Task objective
This exercise asks for every line of the material that includes the word "filled".

Records provided
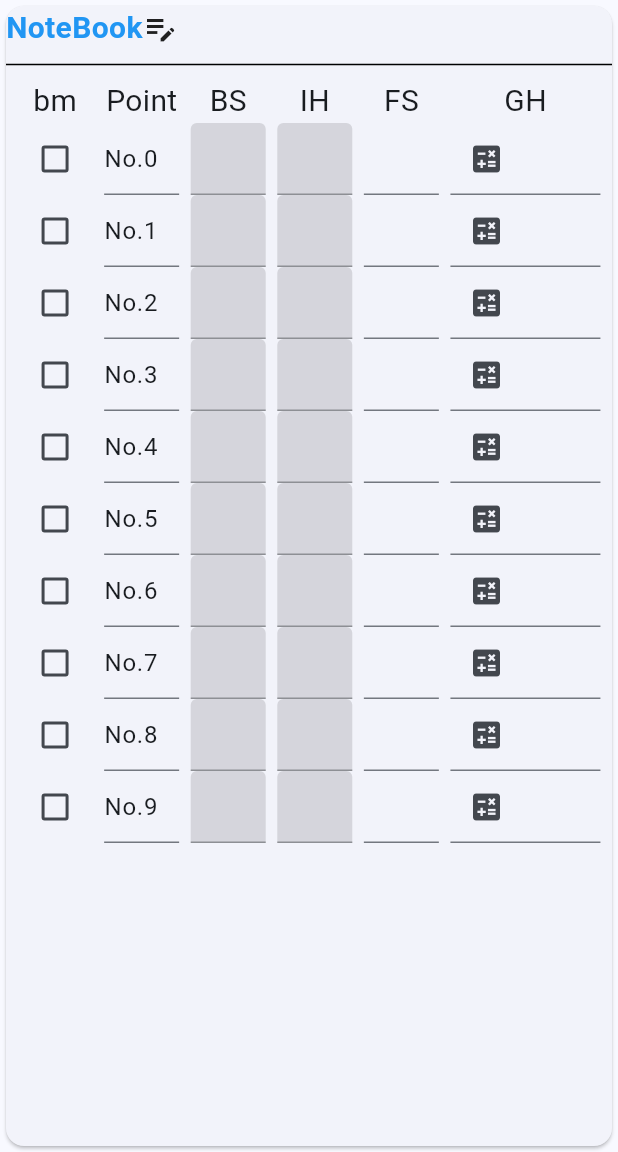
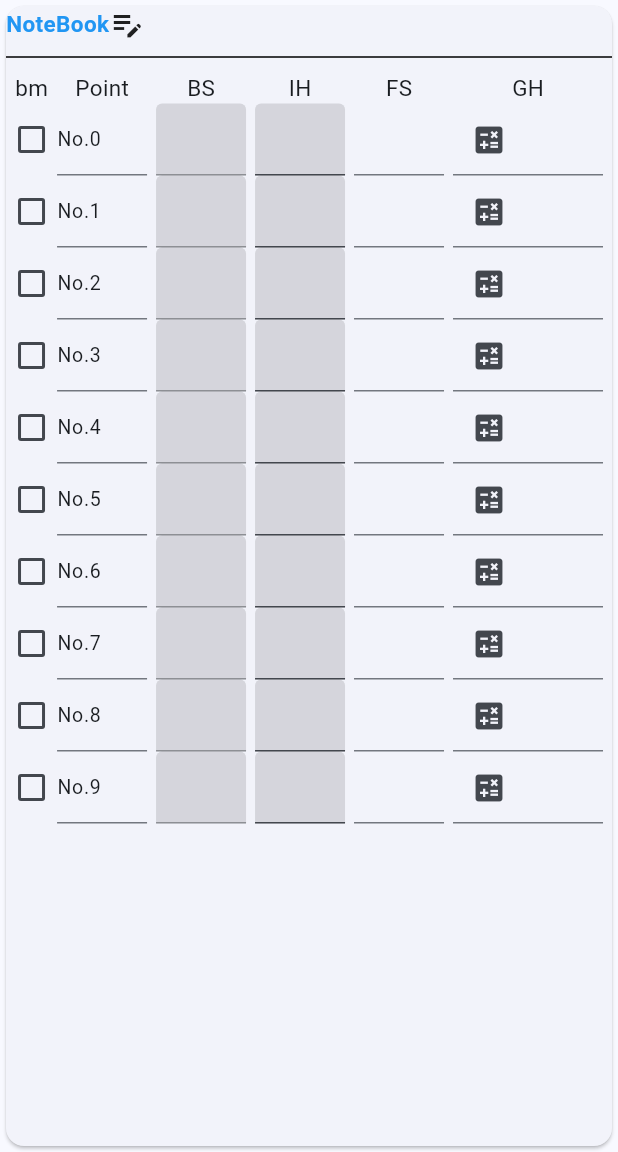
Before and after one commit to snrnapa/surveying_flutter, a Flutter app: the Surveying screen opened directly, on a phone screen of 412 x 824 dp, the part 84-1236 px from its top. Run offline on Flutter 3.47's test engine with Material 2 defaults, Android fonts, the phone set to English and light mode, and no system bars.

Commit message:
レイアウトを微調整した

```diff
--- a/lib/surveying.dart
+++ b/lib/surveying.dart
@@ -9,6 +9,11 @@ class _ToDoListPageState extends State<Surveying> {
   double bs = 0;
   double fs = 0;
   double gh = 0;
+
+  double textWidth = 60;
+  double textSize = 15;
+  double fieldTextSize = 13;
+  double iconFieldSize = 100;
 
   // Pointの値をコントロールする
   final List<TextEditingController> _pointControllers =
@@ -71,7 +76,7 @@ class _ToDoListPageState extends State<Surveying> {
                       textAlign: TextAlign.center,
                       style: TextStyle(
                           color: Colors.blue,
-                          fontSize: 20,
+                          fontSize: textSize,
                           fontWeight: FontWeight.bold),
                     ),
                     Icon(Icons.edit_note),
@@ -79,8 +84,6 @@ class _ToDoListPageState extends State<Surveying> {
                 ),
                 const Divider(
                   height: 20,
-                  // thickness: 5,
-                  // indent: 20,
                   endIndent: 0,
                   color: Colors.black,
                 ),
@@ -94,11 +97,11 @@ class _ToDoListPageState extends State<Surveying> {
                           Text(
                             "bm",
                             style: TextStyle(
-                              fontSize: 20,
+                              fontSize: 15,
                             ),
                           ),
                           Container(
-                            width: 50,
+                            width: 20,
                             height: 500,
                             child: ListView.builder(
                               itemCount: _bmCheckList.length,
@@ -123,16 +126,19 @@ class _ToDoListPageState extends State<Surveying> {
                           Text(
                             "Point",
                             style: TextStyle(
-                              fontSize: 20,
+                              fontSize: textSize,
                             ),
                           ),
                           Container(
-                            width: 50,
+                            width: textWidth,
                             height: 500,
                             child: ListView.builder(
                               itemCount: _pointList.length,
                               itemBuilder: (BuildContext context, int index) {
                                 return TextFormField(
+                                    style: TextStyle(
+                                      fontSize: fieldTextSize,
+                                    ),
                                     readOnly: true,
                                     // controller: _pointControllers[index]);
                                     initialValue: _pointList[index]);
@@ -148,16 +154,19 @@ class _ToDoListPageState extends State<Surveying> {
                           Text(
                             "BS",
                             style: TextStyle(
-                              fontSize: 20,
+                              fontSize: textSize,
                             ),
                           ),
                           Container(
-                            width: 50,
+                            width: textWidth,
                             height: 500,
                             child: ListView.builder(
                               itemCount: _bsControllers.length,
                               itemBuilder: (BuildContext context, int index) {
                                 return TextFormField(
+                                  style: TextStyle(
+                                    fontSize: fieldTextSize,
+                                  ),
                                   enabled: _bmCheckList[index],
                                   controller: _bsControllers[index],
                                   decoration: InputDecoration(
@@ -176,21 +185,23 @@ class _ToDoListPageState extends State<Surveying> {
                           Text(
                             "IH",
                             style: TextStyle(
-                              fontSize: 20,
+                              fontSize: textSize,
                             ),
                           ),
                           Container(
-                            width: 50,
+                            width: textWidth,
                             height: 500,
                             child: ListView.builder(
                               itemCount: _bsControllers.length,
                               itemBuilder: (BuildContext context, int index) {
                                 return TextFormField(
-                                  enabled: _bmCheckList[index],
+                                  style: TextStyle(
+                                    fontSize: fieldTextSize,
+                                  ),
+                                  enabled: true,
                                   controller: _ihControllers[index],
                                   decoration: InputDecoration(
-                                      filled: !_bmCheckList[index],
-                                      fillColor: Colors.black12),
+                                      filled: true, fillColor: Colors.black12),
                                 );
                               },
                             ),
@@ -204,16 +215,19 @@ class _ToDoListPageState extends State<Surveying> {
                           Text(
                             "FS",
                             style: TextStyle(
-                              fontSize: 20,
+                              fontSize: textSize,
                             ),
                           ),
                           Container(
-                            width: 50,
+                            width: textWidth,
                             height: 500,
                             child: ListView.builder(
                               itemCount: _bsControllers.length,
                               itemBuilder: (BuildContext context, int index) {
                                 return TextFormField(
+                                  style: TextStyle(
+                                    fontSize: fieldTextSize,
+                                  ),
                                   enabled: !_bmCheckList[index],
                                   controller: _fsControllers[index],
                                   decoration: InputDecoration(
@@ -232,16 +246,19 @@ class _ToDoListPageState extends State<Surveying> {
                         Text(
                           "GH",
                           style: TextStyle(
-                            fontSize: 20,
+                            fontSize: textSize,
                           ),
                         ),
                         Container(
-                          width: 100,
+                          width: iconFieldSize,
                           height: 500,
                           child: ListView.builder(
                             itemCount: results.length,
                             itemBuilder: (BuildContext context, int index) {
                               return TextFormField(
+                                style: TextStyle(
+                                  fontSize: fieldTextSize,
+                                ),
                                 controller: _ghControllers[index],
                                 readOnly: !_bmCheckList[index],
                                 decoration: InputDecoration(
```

Response to this exercise
-                                      filled: !_bmCheckList[index],
+                                      filled: true, fillColor: Colors.black12),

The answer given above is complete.